Mobile security updates are a mess. The FCC and FTC want to know why.

Dear mobile device manufacturers and carriers: the US government has a lot of questions for you about how you’re protecting consumers from security vulnerabilities.

Earlier this week, the Federal Communications Commission (FCC) sent letters to mobile carriers seeking answers to questions about how they provide security updates to their customers.

At the same time, the Federal Trade Commission (FTC) is investigating the security update processes of eight mobile device manufacturers, including biggies Google, Apple, Samsung and HTC.

The FTC ordered the companies to respond to an exhaustively detailed questionnaire.

The FCC and FTC investigations into the issue of mobile security updates come nearly 10 months after a critical vulnerability in Android known as the Stagefright bug left 95% of Android devices – potentially 1 billion users – vulnerable to malicious media files.

The FCC’s statement on the inquiry noted that an “growing number of vulnerabilities” in mobile operating systems threaten the security and privacy of business and personal communications.

Yet the way mobile device manufacturers, OS providers and mobile carriers have responded to vulnerabilities can leave users unprotected “for long periods of time or even indefinitely,” the FCC said:

Consumers may be left unprotected, for long periods of time or even indefinitely, by any delays in patching vulnerabilities once they are discovered.

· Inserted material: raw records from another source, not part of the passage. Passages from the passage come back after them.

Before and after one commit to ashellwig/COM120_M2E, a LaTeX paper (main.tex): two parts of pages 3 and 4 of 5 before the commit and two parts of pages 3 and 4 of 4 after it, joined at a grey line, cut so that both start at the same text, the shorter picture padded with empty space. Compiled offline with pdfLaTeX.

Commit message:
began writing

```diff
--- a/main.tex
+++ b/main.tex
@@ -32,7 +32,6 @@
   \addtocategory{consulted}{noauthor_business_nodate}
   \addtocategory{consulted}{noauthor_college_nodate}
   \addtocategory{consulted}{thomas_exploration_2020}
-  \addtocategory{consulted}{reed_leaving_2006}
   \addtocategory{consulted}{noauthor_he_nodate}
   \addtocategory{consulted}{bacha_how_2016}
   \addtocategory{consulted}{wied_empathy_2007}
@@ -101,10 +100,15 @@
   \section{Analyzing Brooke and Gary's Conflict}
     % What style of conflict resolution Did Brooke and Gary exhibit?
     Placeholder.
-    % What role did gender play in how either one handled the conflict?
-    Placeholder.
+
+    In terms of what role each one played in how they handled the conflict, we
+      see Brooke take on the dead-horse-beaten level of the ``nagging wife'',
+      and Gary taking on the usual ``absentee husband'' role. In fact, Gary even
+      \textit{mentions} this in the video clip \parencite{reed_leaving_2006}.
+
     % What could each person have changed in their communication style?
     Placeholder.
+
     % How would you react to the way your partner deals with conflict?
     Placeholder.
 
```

To date, operating system providers, original equipment manufacturers, and mobile service providers have responded to address vulnerabilities as they arise. There are, however, significant delays in delivering patches to actual devices – and that older devices may never be patched.

As Google announced in its second annual Android security report, released last month, about 30% of Android devices are running older versions of the OS that Google no longer supports with security updates.

Google began issuing monthly Android security updates, in August 2015, but only Google-manufactured Nexus devices get updates directly from Google.

Android is an open source OS, which allows carriers and mobile device OEMs to create their own custom versions of Android, and the vast majority of Android devices get security updates from the carriers, who may take months to push the updates out.

Apple’s security update process for iOS is tightly controlled by Apple, not the carriers, but its process for updating iDevices isn’t exactly transparent.

Other non-Android mobile device manufacturers, such as Microsoft and BlackBerry, have their own processes for issuing security updates.

How the mobile device makers decide which vulnerabilities to patch, and when, is precisely the kind of information the FTC is seeking in its order.

The FTC told the companies that it needs to explain which device models it supports with security updates, which models are no longer supported, how it determines which models receive the updates, and whether and how it communicates that information to consumers.

The FTC also demanded to know how the mobile device companies have responded to “each vulnerability that … could result in unauthorized code execution or compromise the confidentiality of consumer data.”

For each specific device model identified in response to Specification 5(A), please identify each vulnerability that has affected the specific device model that could result in unauthorized code execution or the compromise of the confidentiality of consumer data. Describe in detail the Company’s response to the vulnerability…

The mobile device makers have 45 days to respond to the FTC.